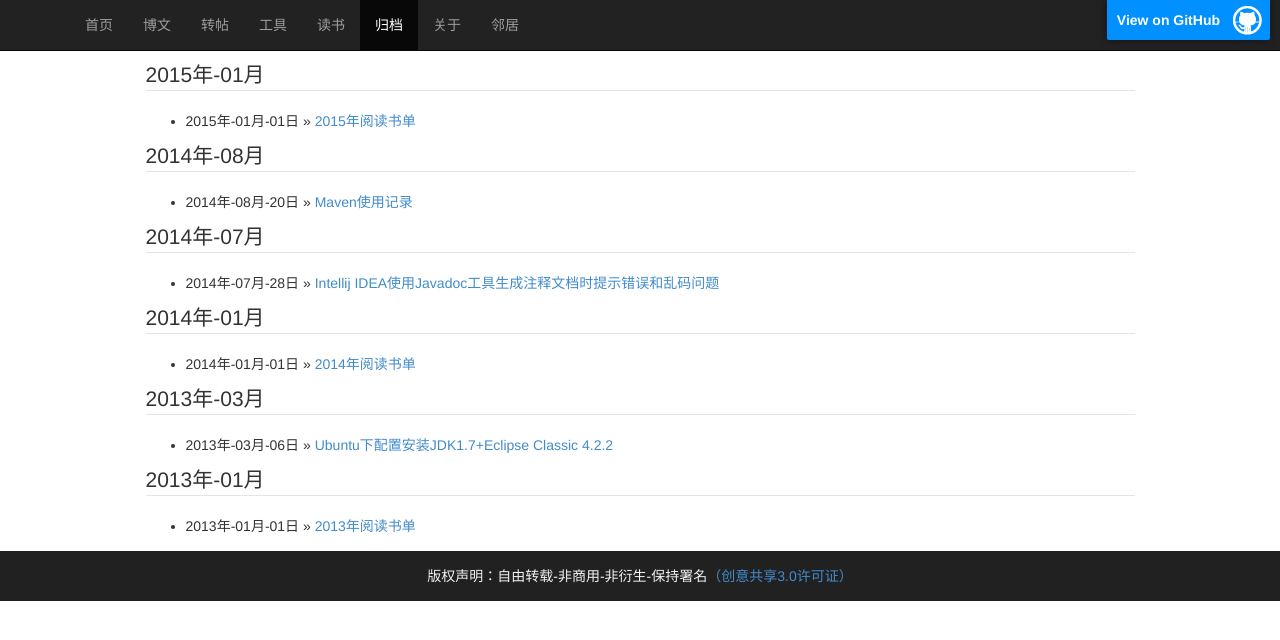
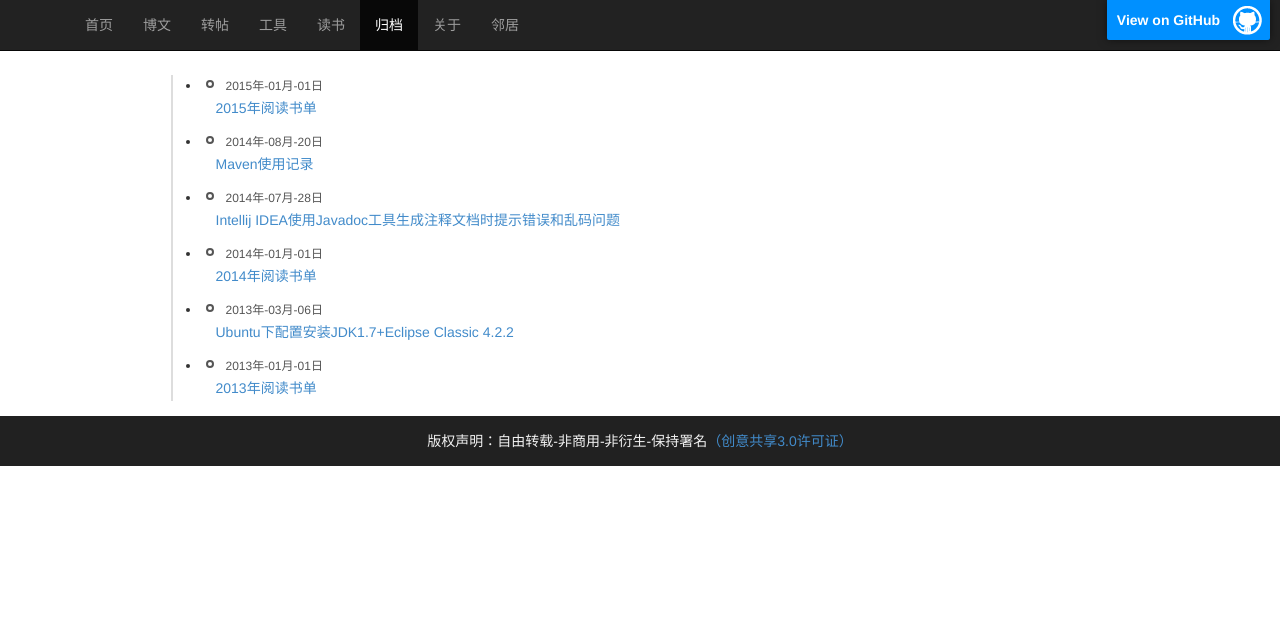
Before and after one commit to sheleng/sheleng.github.io, a Jekyll site: the page built from pages/archive.html, in a window 1280 px wide. Shown: the top 640 px of the page. Built offline with Jekyll 4.4.1, drawn with Linux system fonts in a browser that asks for light colours.

Commit message:
修改归档样式

```diff
--- a/pages/archive.html
+++ b/pages/archive.html
@@ -4,33 +4,10 @@
 archive: active
 ---
 
-{% for post in site.posts  %}
-    {% capture this_year %}{{ post.date | date: "%Y" }}{% endcapture %}
-    {% capture this_month %}{{ post.date | date: "%m" }}{% endcapture %}
-    {% capture next_year %}{{ post.previous.date | date: "%Y" }}{% endcapture %}
-    {% capture next_month %}{{ post.previous.date | date: "%m" }}{% endcapture %}
-
-    {% if forloop.first %}
-      <legend id="{{this_year}}-{{this_month}}">{{this_year}}年-{{this_month}}月</legend>
-      <ul>
-    {% endif %}
-    <li><span>{{ post.date | date: "%Y年-%m月-%d日" }}</span> &raquo;
-      <a class="pjaxlink" href="{{ post.url }}">{{ post.title }}</a>
-    </li>
-
-    {% if forloop.last %}
-      </ul>
-    {% else %}
-      {% if this_year != next_year %}
-        </ul>
-        <legend id="{{next_year}}-{{next_month}}">{{next_year}}年-{{next_month}}月</legend>
-        <ul>
-      {% else %}
-        {% if this_month != next_month %}
-        </ul>
-        <legend id="{{next_year}}-{{next_month}}">{{next_year}}年-{{next_month}}月</legend>
-        <ul>
-        {% endif %}
-      {% endif %}
-    {% endif %}
-{% endfor %}
+<div class="times">
+  <ul>
+    {% for post in site.posts  %}
+      <li><b></b><span>{{ post.date | date: "%Y年-%m月-%d日" }}</span><p><a class="pjaxlink" href="{{ post.url }}">{{ post.title }}</a></p></li>
+    {% endfor %}
+  </ul>
+</div>
--- a/public/css/style.css
+++ b/public/css/style.css
@@ -169,3 +169,12 @@
 .book_tab_content{
   padding-left: 150px;
 }
+
+.times {display:block;margin:15px 0;}/*首先，我们要创建一个容器class*/
+.times ul {margin-left:25px;border-left:2px solid #ddd;}/*利用ul标签的特性，设置外边框左移25px，左边边框是2px粗的实心线，颜色一般要浅一点*/
+.times ul li {width:100%;margin-left:-12px;line-height:20px;font-weight:narmal;}/*一般情况，通过li标签控制圆点回到时间线上，然后控制要出现的文字大小和是否粗体*/
+.times ul li b {width:8px;height:8px;background:#fff;border:2px solid #555;margin:5px;border-radius:6px;-webkit-border-radius:6px;-moz-border-radius:6px;overflow:hidden;display:inline-block;float:left;}/*利用处理加粗以外没有其它特别属性b标签做时间轴的圆点。*/
+.times ul li span {padding-left:7px;font-size:12px;line-height:20px;color:#555;}/*设置span标签的属性，让它来做时间显示，加一点边距，使时间显示离时间线远一点*/
+.times ul li:hover b {border:2px solid #ff6600;}/*注意这一行，前面的li标签后面加了一个:hover伪属性，意思是鼠标移上来，激活后面的属性，这样可以设置鼠标移动到整个时间范围的时候，时间点和时间显示会变色*/
+.times ul li:hover span {color:#ff6600;}/*同上*/
+.times ul li p {padding-left:15px;font-size:14px;line-height:25px;}/*这里利用段落标签p做文字介绍*/
```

= = = = =

Exercise description >> Please keep the pictures out and reproduce the records above exactly.

Finished exercise >>
Before and after one commit to sheleng/sheleng.github.io, a Jekyll site: the page built from pages/archive.html, in a window 1280 px wide. Shown: the top 640 px of the page. Built offline with Jekyll 4.4.1, drawn with Linux system fonts in a browser that asks for light colours.

Commit message:
修改归档样式

```diff
--- a/pages/archive.html
+++ b/pages/archive.html
@@ -4,33 +4,10 @@
 archive: active
 ---
 
-{% for post in site.posts  %}
-    {% capture this_year %}{{ post.date | date: "%Y" }}{% endcapture %}
-    {% capture this_month %}{{ post.date | date: "%m" }}{% endcapture %}
-    {% capture next_year %}{{ post.previous.date | date: "%Y" }}{% endcapture %}
-    {% capture next_month %}{{ post.previous.date | date: "%m" }}{% endcapture %}
-
-    {% if forloop.first %}
-      <legend id="{{this_year}}-{{this_month}}">{{this_year}}年-{{this_month}}月</legend>
-      <ul>
-    {% endif %}
-    <li><span>{{ post.date | date: "%Y年-%m月-%d日" }}</span> &raquo;
-      <a class="pjaxlink" href="{{ post.url }}">{{ post.title }}</a>
-    </li>
-
-    {% if forloop.last %}
-      </ul>
-    {% else %}
-      {% if this_year != next_year %}
-        </ul>
-        <legend id="{{next_year}}-{{next_month}}">{{next_year}}年-{{next_month}}月</legend>
-        <ul>
-      {% else %}
-        {% if this_month != next_month %}
-        </ul>
-        <legend id="{{next_year}}-{{next_month}}">{{next_year}}年-{{next_month}}月</legend>
-        <ul>
-        {% endif %}
-      {% endif %}
-    {% endif %}
-{% endfor %}
+<div class="times">
+  <ul>
+    {% for post in site.posts  %}
+      <li><b></b><span>{{ post.date | date: "%Y年-%m月-%d日" }}</span><p><a class="pjaxlink" href="{{ post.url }}">{{ post.title }}</a></p></li>
+    {% endfor %}
+  </ul>
+</div>
--- a/public/css/style.css
+++ b/public/css/style.css
@@ -169,3 +169,12 @@
 .book_tab_content{
   padding-left: 150px;
 }
+
+.times {display:block;margin:15px 0;}/*首先，我们要创建一个容器class*/
+.times ul {margin-left:25px;border-left:2px solid #ddd;}/*利用ul标签的特性，设置外边框左移25px，左边边框是2px粗的实心线，颜色一般要浅一点*/
+.times ul li {width:100%;margin-left:-12px;line-height:20px;font-weight:narmal;}/*一般情况，通过li标签控制圆点回到时间线上，然后控制要出现的文字大小和是否粗体*/
+.times ul li b {width:8px;height:8px;background:#fff;border:2px solid #555;margin:5px;border-radius:6px;-webkit-border-radius:6px;-moz-border-radius:6px;overflow:hidden;display:inline-block;float:left;}/*利用处理加粗以外没有其它特别属性b标签做时间轴的圆点。*/
+.times ul li span {padding-left:7px;font-size:12px;line-height:20px;color:#555;}/*设置span标签的属性，让它来做时间显示，加一点边距，使时间显示离时间线远一点*/
+.times ul li:hover b {border:2px solid #ff6600;}/*注意这一行，前面的li标签后面加了一个:hover伪属性，意思是鼠标移上来，激活后面的属性，这样可以设置鼠标移动到整个时间范围的时候，时间点和时间显示会变色*/
+.times ul li:hover span {color:#ff6600;}/*同上*/
+.times ul li p {padding-left:15px;font-size:14px;line-height:25px;}/*这里利用段落标签p做文字介绍*/
```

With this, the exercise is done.